For some time now, popular perception in the United States has been that IT firms from India are taking away jobs from Americans because of the cost advantage that Indians are able to offer. But with unemployment pressure mounting in the U.S., these firms have had to contend with a series of obstacles: Some states have banned the outsourcing of government projects outside of the country; tax incentives for U.S. firms that offshore work have been curtailed; application fees for the H1B visa (temporary work visa) have been hiked, and so on.
There have been other issues, too. For instance, Infosys Technologies, which is known widely for its high ethical standards and transparency, is facing allegations of misusing business visas to send employees from India for long-term work.

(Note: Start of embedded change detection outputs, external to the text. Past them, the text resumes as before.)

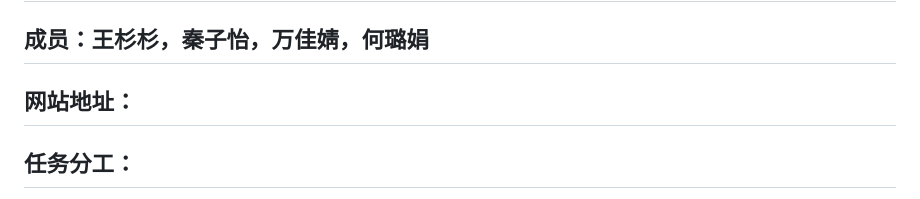
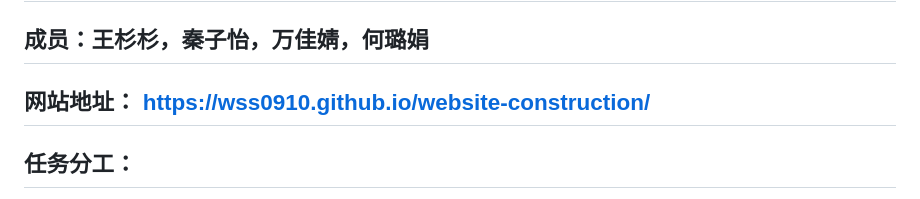
Before and after one commit to wss0910/website-construction, a Markdown page: README.md, the part around the change. Drawn GitHub-style.

```diff
--- a/README.md
+++ b/README.md
@@ -4,7 +4,7 @@
 ## 成员：王杉杉，秦子怡，万佳婧，何璐娟
 
 
-## 网站地址：
+## 网站地址： https://wss0910.github.io/website-construction/
 
 ## 任务分工：
 
```
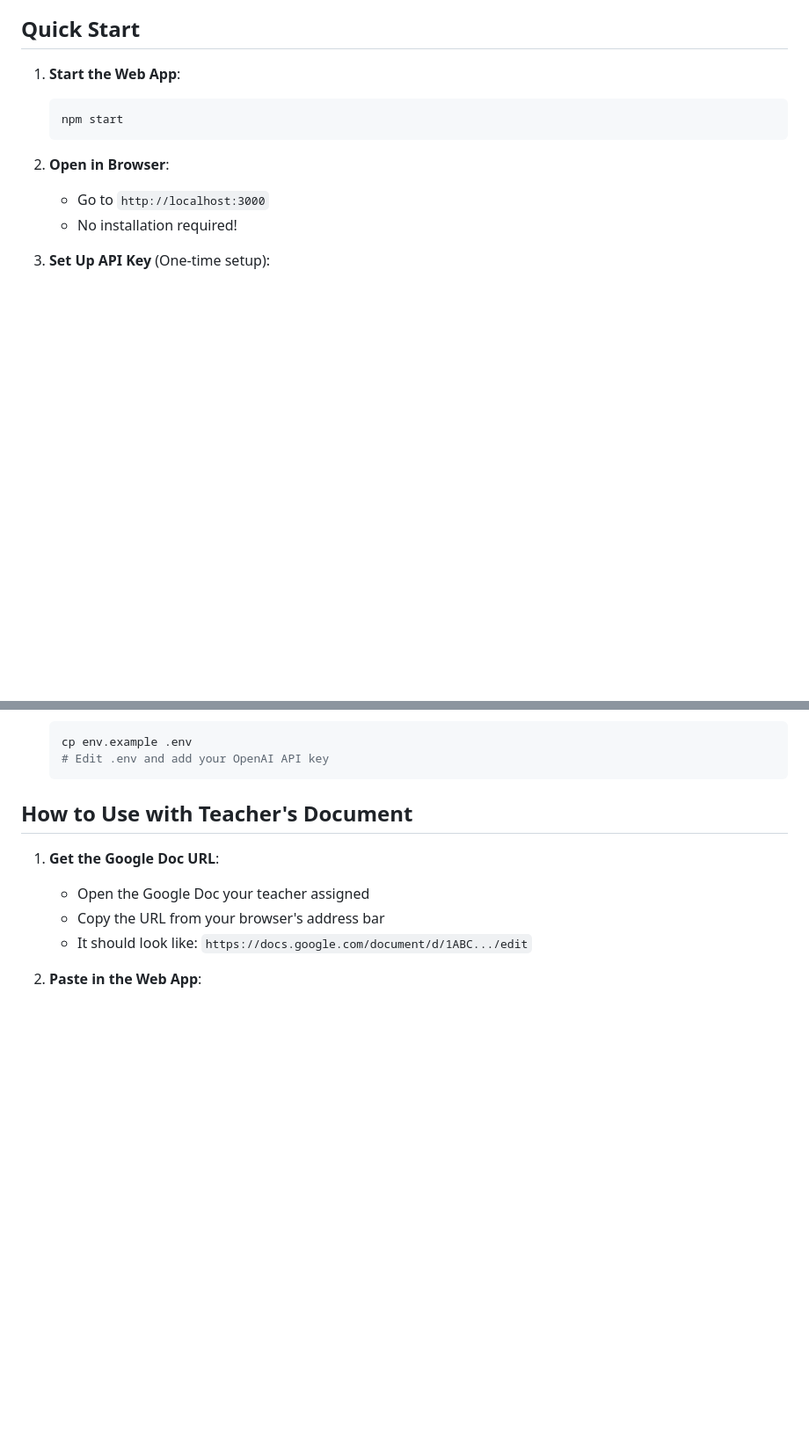
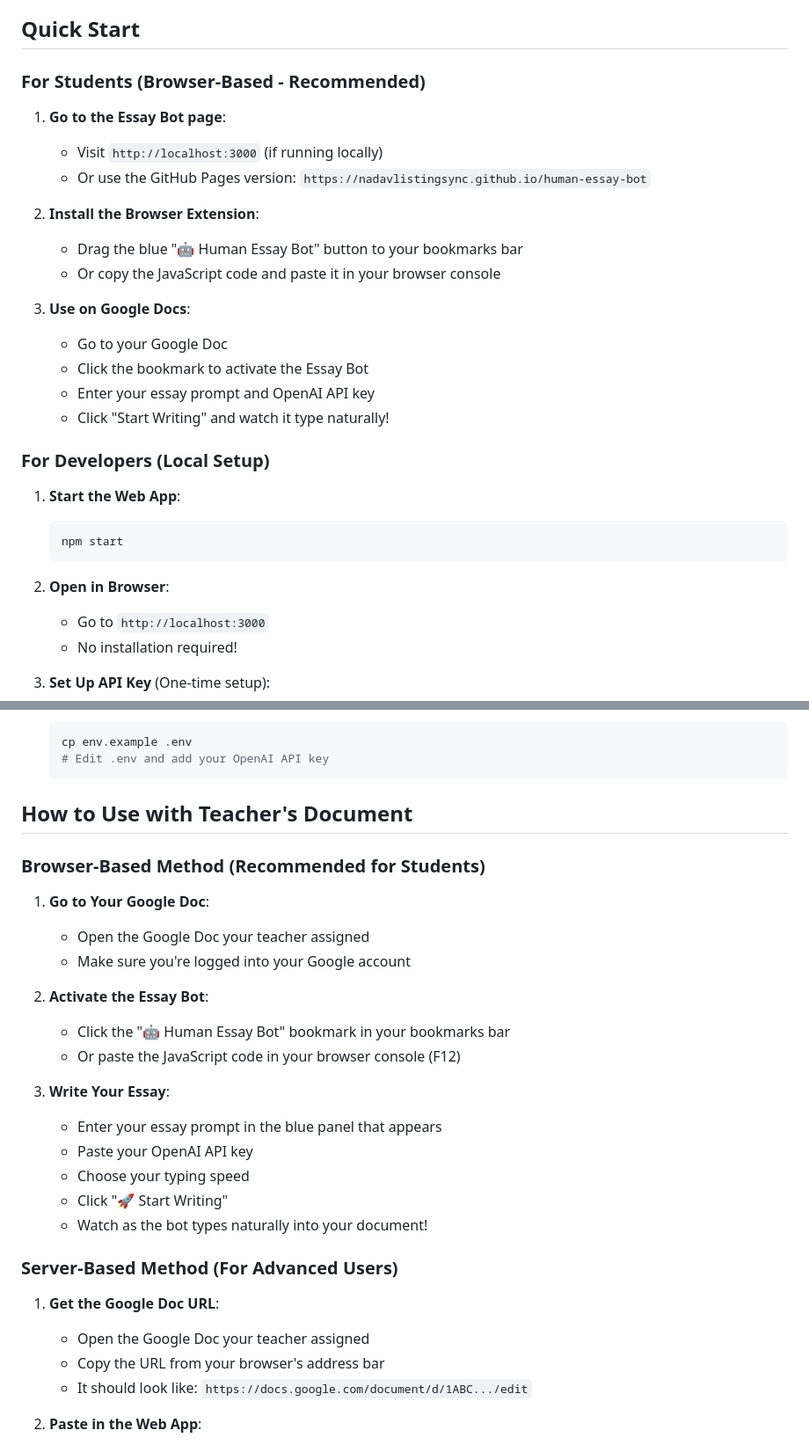
Before and after one commit to Nadavlistingsync/human-essay-bot, a Markdown page: README.md, 2 parts joined by grey strips. Shown at 88% size. Drawn GitHub-style; blank space fills up the shorter version.

Commit message:
Update README with browser-based instructions
- Added clear instructions for students using browser-based method
- Explained bookmarklet installation process
- Separated student instructions from developer setup
- Emphasized the browser-based approach as recommended for students

````diff
--- a/README.md
+++ b/README.md
@@ -13,6 +13,24 @@ AI-powered essay writing bot that types like a human in Google Docs. This web ap
 - 💾 **Auto-Save Settings**: Remembers your preferences between sessions
 
 ## Quick Start
+
+### For Students (Browser-Based - Recommended)
+
+1. **Go to the Essay Bot page**:
+   - Visit `http://localhost:3000` (if running locally)
+   - Or use the GitHub Pages version: `https://nadavlistingsync.github.io/human-essay-bot`
+
+2. **Install the Browser Extension**:
+   - Drag the blue "🤖 Human Essay Bot" button to your bookmarks bar
+   - Or copy the JavaScript code and paste it in your browser console
+
+3. **Use on Google Docs**:
+   - Go to your Google Doc
+   - Click the bookmark to activate the Essay Bot
+   - Enter your essay prompt and OpenAI API key
+   - Click "Start Writing" and watch it type naturally!
+
+### For Developers (Local Setup)
 
 1. **Start the Web App**:
    ```bash
@@ -30,6 +48,25 @@ AI-powered essay writing bot that types like a human in Google Docs. This web ap
    ```
 
 ## How to Use with Teacher's Document
+
+### Browser-Based Method (Recommended for Students)
+
+1. **Go to Your Google Doc**:
+   - Open the Google Doc your teacher assigned
+   - Make sure you're logged into your Google account
+
+2. **Activate the Essay Bot**:
+   - Click the "🤖 Human Essay Bot" bookmark in your bookmarks bar
+   - Or paste the JavaScript code in your browser console (F12)
+
+3. **Write Your Essay**:
+   - Enter your essay prompt in the blue panel that appears
+   - Paste your OpenAI API key
+   - Choose your typing speed
+   - Click "🚀 Start Writing"
+   - Watch as the bot types naturally into your document!
+
+### Server-Based Method (For Advanced Users)
 
 1. **Get the Google Doc URL**:
    - Open the Google Doc your teacher assigned
````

The case is currently under investigation in the U.S.
Infosys’s senior vice president and group head of human resources, Nandita Gurjar, has recently relocated to the U.S. The move is believed have been prompted by the company’s visa controversy. Gurjar herself, though, has called her transfer “strategic.” Talking recently to business daily Hindu Business Line, she said: “I believe HR has to be external focused and globalized; so being based away from our headquarters and on the ground where 60% of our business comes from will bring in greater strategic focus.” Gurjar added that being closer to the market will give her a “ground level understanding of what areas we need to address as a global corporation.”
One area that Gurjar will be focusing strongly on during her stint in the U.S. will be local recruitment. At its recent analyst meeting, Infosys revealed that by next year, it plans to increase the number of local employees at onsite client locations to 50%. Infosys, which has a total employee base of over 130,000, currently has around 27,000 employees at client locations. Of these, around one-third are local hires. With the U.S. accounting for the biggest chunk of Infosys’s revenues, the maximum local hiring will happen there.
Other Indian IT firms have similar plans. In its annual report for 2010-2011, Tata Consultancy Services, the leading Indian IT firm, notes that protectionism in major markets is one of the key risks that the company faces. “Restrictive legislations that impede the free flow of talent in key markets could disrupt operations and hamper growth in those markets,” the report says. One of the solutions to mitigate this risk: “more local recruitment.”
At Wipro Technologies, plans are also in the works to increase local hires at onsite locations — from around 35% currently to more than 50% over the next couple of years. According to Saurabh Govil, senior vice-president, human resources, while the initial impetus for Wipro to create local employment came from protectionist measures, two other key drivers are also at play. “One, it is about creating local leadership. Becoming a truly global organization is not about planting flags in different countries but building local leadership. And, two, having a local interface in customer-facing roles helps in understanding the cultural nuances and in giving greater comfort and value to the customers.”
K. Raman, practice head, infocomm, media and education at the Tata Strategic Management Group, considers this a move in the right direction. “Hiring locals in different markets helps Indian companies to work out the various issues around the visas. Also, given the situation in those markets in terms of employment outlook, people are available at more competitive salaries than was the case earlier, so it could be a commercially prudent decision,” he says.
Raman points out that Indian IT firms are not only hiring more non-Indians; they are also more vocal about their onsite hiring because of the backlash they have had to face. “They want to sound politically correct,” says Raman. He adds a note of caution: “Offshore work offers healthier margins than onsite work. Indian IT companies need to keep the mix of onsite and offshore employees at an optimal level so that the margins are not impacted adversely.”
Can the compulsion to hire more expensive resources outside of India have a positive result? Can it spur Indian IT firms who have been talking of non-linear growth for some time now to make a stronger push towards it and look at newer business models and newer growth strategies? “Yes,” says Raman, “This can be an added reason for Indian IT companies to accelerate the delinking of revenue from headcount.”
Meanwhile, there is some cheer for Indian IT firms. According to the latest data released by the U.S. Bureau of Labor Statistics, the IT industry has the lowest unemployment rate in the country. Between March and May this year, the unemployment rate in the U.S. IT sector dropped from 4.7% to 3.8%. During the same period however total unemployment rose from 8.9% to 9.1%. Som Mittal, president of the Indian lobby group the National Association of Software and Services Companies (Nasscom), told The Economic Times: “Around 3%-4% unemployment in a sector actually means that there is a shortage of the right people to hire and not a shortage of jobs…. The issue about outsourcing and visas is misplaced.”